The University Record, April 15, 2002

Neuman to leave U-M; will become provost in Canada

By Laurel Thomas Gnagey

Neuman
After three years as dean of the College of Literature, Science and the Arts, and professor of English and of women’s studies, Shirley Neuman, will leave her position to become provost of the University of Toronto, effective July 1.

As a native of Alberta, Neuman returns to Canada where, before coming to U-M, she was dean of the Faculty of Arts at the University of British Columbia from 1996 to 1999.

“I am delighted for Dean Neuman that she will have the opportunity to provide academic leadership to one of the great universities of her native Canada,” says Interim Provost Paul Courant. “Her many contributions to the University will have lasting impact here.

“The College of Literature, Science and the Arts is the heart of the University of Michigan, and one of the great academic institutions of the world. The College is in excellent financial and academic condition, reflecting the University’s commitment to its success.”

In a letter to deans, faculty and staff, Neuman expressed bittersweet feelings about leaving U-M. “We have achieved a great deal of which we can all be proud in the last three years. I am particularly pleased about the steps we have taken to provide better and longer-term planning in the College.

“We have worked together over the last years to do some spectacularly good hiring, including a significant number of critical senior appointments. Over 35 percent of these appointments have been minority faculty and just under 35 percent have been women. We have revised tenure procedures to better address issues around joint appointments and transparency of process and we are playing a leadership role in the NSF funded ADVANCE project to transform the presence of women in the sciences.”

Neuman is credited with recruitment of top faculty and students, increasing diversity, and strengthening research and academic programs in the college. She worked to enhance the neurosciences, to create joint appointments between her college and medicine, and rebuild programs in Asian, African American and American studies. Among her initiatives are new undergraduate programs in the environment and in organizational studies.

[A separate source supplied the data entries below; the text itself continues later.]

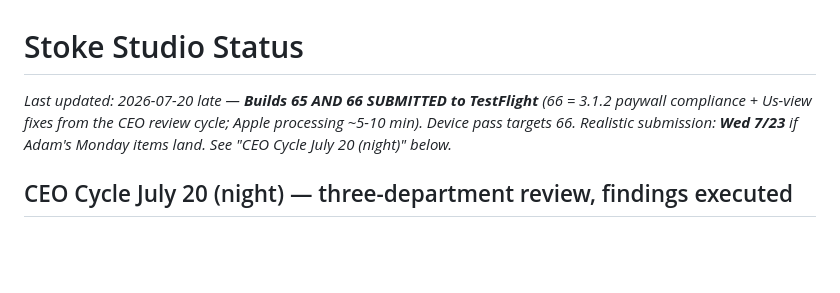
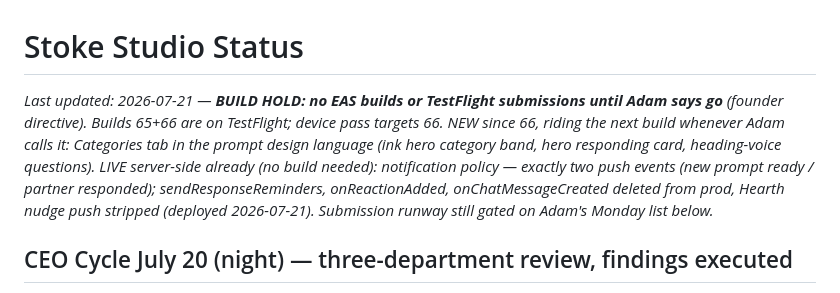
Before and after one commit to adamcurtiswarner-crypto/Closer, a Markdown page: STUDIO-STATUS.md, the part around the change. GitHub-like rendering; blank space fills up the shorter version.

Commit message:
docs: build hold + notification policy live + categories redesign status

```diff
--- a/STUDIO-STATUS.md
+++ b/STUDIO-STATUS.md
@@ -1,5 +1,5 @@
 # Stoke Studio Status
-*Last updated: 2026-07-20 late — **Builds 65 AND 66 SUBMITTED to TestFlight** (66 = 3.1.2 paywall compliance + Us-view fixes from the CEO review cycle; Apple processing ~5-10 min). Device pass targets 66. Realistic submission: **Wed 7/23** if Adam's Monday items land. See "CEO Cycle July 20 (night)" below.*
+*Last updated: 2026-07-21 — **BUILD HOLD: no EAS builds or TestFlight submissions until Adam says go** (founder directive). Builds 65+66 are on TestFlight; device pass targets 66. NEW since 66, riding the next build whenever Adam calls it: Categories tab in the prompt design language (ink hero category band, hero responding card, heading-voice questions). LIVE server-side already (no build needed): notification policy — exactly two push events (new prompt ready / partner responded); sendResponseReminders, onReactionAdded, onChatMessageCreated deleted from prod, Hearth nudge push stripped (deployed 2026-07-21). Submission runway still gated on Adam's Monday list below.*
 
 ## CEO Cycle July 20 (night) — three-department review, findings executed
 Three heads consulted in parallel (Testing, Product, PM). All studio-side findings were fixed the same night and ride **build 66**; founder items are in "Adam's Monday List" below.
```
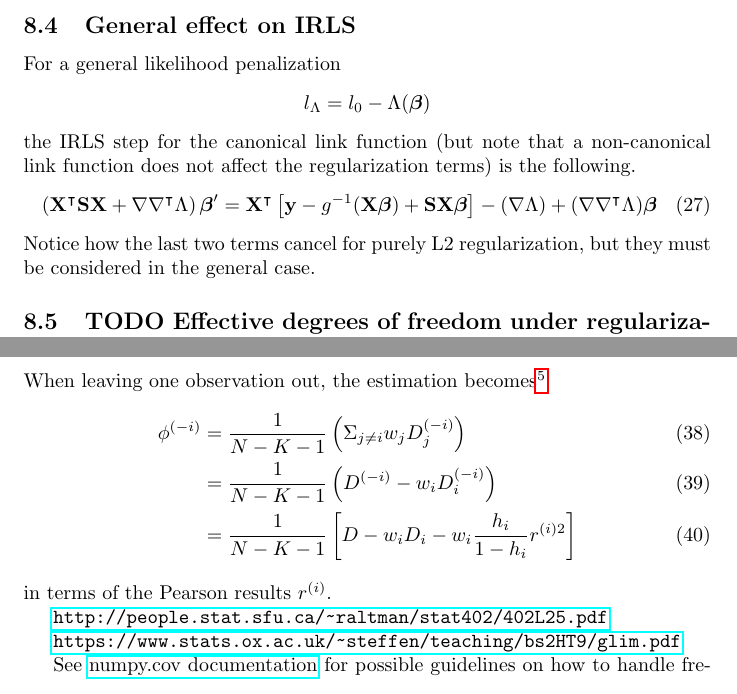
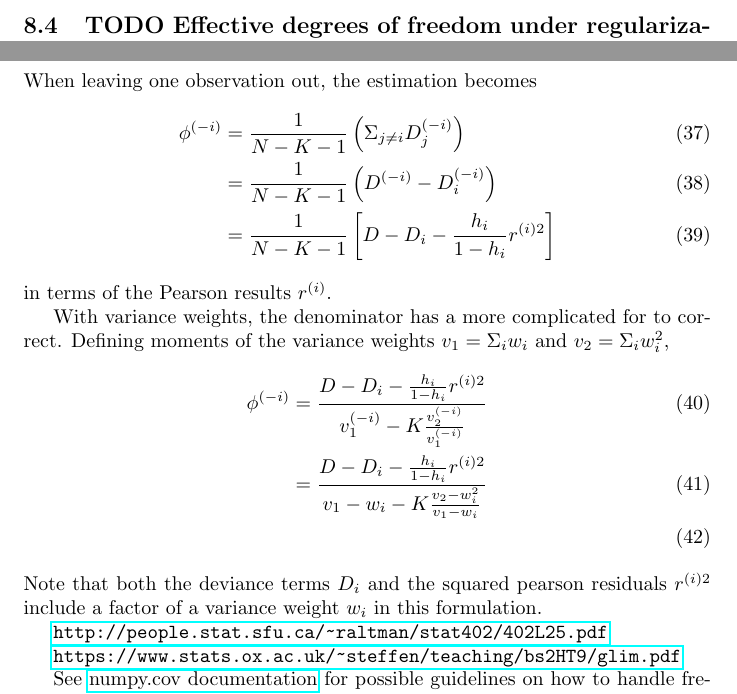
Before and after one commit to felix-clark/felix-clark.github.io, a LaTeX document (src/tex/glm-math/main.tex): two parts of pages 11 and 15 of 21, joined at a grey line, cut at the place of the change. Compiled offline with pdfLaTeX.

Commit message:
more precision, esp about weights

```diff
--- a/src/tex/glm-math/main.tex
+++ b/src/tex/glm-math/main.tex
@@ -445,22 +446,6 @@ ADMM update by modifying the \(\gamma\) update slightly:
 
 This can be derived by adding \(\lambda_2|\gamma|_2^2\) to the function in
 the argmin over \(\boldsymbol{\gamma}\).
-
-\subsection{General effect on IRLS}
-
-For a general likelihood penalization
-\[ l_\Lambda = l_0 - \Lambda(\bbeta) \]
-the IRLS step for the canonical link function (but note that a non-canonical
-link function does not affect the regularization terms) is the following.
-\begin{equation}
-\left( \mathbf{X}^\intercal \mathbf{S} \mathbf{X} + \nabla \nabla^\intercal
-\Lambda \right) \bbeta' = \mathbf{X}^\intercal \left[ \mathbf{y} -
-g^{-1}(\mathbf{X}\bbeta) +
-\mathbf{S} \mathbf{X} \bbeta \right] - (\nabla
-\Lambda) + (\nabla \nabla^\intercal \Lambda) \bbeta
-\end{equation}
-Notice how the last two terms cancel for purely L2 regularization, but they must
-be considered in the general case.
 
 \subsection{TODO Effective degrees of freedom under regularization}
 
@@ -632,13 +619,22 @@ which for the self-change (i.e. \( j = i\))
 
 When the dispersion parameter \(\phi\) is free, it is typically estimated via the deviance.
 \[ \phi = \frac{D}{N - K} \]
-When leaving one observation out, the estimation becomes\footnote{If frequency weights $f_j$ are used, the denominator becomes \(N - K - f_j\) where \(N = \Sigma_j f_j\).}
+When leaving one observation out, the estimation becomes
 \begin{align}
-  \phi^{(-i)} &= \frac{1}{N - K - 1} \left( \Sigma_{j\neq i} w_j D_{j}^{(-i)} \right) \\
-              &= \frac{1}{N - K - 1} \left( D^{(-i)} - w_i D_{i}^{(-i)} \right) \\
-              &= \frac{1}{N - K - 1} \left[ D - w_i D_i - w_i \frac{h_i}{1-h_i} r^{(i)2} \right]
+  \phi^{(-i)} &= \frac{1}{N - K - 1} \left( \Sigma_{j\neq i} D_{j}^{(-i)} \right) \\
+              &= \frac{1}{N - K - 1} \left( D^{(-i)} - D_{i}^{(-i)} \right) \\
+              &= \frac{1}{N - K - 1} \left[ D - D_i - \frac{h_i}{1-h_i} r^{(i)2} \right]
 \end{align}
 in terms of the Pearson results $r^{(i)}$.
+
+With variance weights, the denominator has a more complicated for to correct.
+Defining moments of the variance weights $v_1 = \Sigma_i w_i$ and $v_2 = \Sigma_i w_i^2$,
+\begin{align}
+  \phi^{(-i)} &= \frac{D - D_i - \frac{h_i}{1-h_i} r^{(i)2} }{v_1^{(-i)} - K \frac{v_2^{(-i)}}{v_1^{(-i)}}} \\
+              &= \frac{D - D_i - \frac{h_i}{1-h_i} r^{(i)2} }{v_1 - w_i - K \frac{v_2 - w_i^2}{v_1 - w_i}} \\
+\end{align}
+Note that both the deviance terms $D_i$ and the squared pearson residuals
+$r^{(i)2}$ include a factor of a variance weight $w_i$ in this formulation.
 
 \url{http://people.stat.sfu.ca/~raltman/stat402/402L25.pdf}
 
```
Also changed, not shown: src/tex/glm-math/main.tex (23 more changed lines).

“The strength of the College lies in its faculty, staff, alumni and many friends, and we look forward to working with them to make this wonderful institution even stronger,” Courant says. “It is my intention to name an interim dean and search advisory committee expeditiously.”